_Exercise objective:_ Pull out every line below containing the word "IFilters".

_Given data:_
◆ ◆ ◆
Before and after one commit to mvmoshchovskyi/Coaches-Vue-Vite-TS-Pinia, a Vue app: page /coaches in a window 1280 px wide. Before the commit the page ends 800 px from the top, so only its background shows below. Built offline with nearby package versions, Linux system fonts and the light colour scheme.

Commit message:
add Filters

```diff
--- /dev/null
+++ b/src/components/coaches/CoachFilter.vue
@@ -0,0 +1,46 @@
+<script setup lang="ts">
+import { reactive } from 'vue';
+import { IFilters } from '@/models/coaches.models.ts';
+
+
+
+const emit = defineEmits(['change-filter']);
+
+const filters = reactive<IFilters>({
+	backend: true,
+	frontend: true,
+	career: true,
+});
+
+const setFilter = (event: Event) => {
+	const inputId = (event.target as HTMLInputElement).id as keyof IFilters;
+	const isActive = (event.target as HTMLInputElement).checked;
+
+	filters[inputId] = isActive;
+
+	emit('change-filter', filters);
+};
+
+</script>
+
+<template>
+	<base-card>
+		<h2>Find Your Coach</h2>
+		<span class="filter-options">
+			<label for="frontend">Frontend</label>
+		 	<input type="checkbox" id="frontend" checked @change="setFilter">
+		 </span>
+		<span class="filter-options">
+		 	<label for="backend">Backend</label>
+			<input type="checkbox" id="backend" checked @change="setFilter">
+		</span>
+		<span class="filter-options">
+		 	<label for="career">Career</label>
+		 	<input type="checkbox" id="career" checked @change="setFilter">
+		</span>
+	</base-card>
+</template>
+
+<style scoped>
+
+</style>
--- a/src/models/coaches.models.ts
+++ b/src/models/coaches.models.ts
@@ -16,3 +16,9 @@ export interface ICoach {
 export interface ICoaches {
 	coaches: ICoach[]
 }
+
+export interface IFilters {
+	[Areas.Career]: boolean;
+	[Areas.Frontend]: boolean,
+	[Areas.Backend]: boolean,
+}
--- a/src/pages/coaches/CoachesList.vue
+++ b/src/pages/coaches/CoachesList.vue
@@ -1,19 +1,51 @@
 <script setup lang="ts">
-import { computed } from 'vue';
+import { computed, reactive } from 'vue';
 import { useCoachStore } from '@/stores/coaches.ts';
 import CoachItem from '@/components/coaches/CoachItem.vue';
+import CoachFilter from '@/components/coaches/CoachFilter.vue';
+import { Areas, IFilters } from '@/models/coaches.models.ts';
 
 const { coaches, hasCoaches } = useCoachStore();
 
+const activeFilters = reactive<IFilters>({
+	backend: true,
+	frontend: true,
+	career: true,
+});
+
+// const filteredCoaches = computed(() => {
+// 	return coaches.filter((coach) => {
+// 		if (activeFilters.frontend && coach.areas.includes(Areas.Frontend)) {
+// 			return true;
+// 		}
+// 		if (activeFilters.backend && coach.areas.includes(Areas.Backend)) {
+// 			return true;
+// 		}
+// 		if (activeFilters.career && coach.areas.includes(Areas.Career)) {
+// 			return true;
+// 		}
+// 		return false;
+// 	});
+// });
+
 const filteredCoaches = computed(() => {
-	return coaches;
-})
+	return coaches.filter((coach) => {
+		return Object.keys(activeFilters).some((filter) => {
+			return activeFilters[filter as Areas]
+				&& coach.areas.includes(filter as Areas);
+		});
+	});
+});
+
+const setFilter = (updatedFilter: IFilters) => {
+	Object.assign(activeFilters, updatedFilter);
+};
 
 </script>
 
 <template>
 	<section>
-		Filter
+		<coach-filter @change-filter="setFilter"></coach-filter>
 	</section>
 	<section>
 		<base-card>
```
◆ ◆ ◆
_Result below:_
+import { IFilters } from '@/models/coaches.models.ts';
+const filters = reactive<IFilters>({
+	const inputId = (event.target as HTMLInputElement).id as keyof IFilters;
+export interface IFilters {
+import { Areas, IFilters } from '@/models/coaches.models.ts';
+const activeFilters = reactive<IFilters>({
+const setFilter = (updatedFilter: IFilters) => {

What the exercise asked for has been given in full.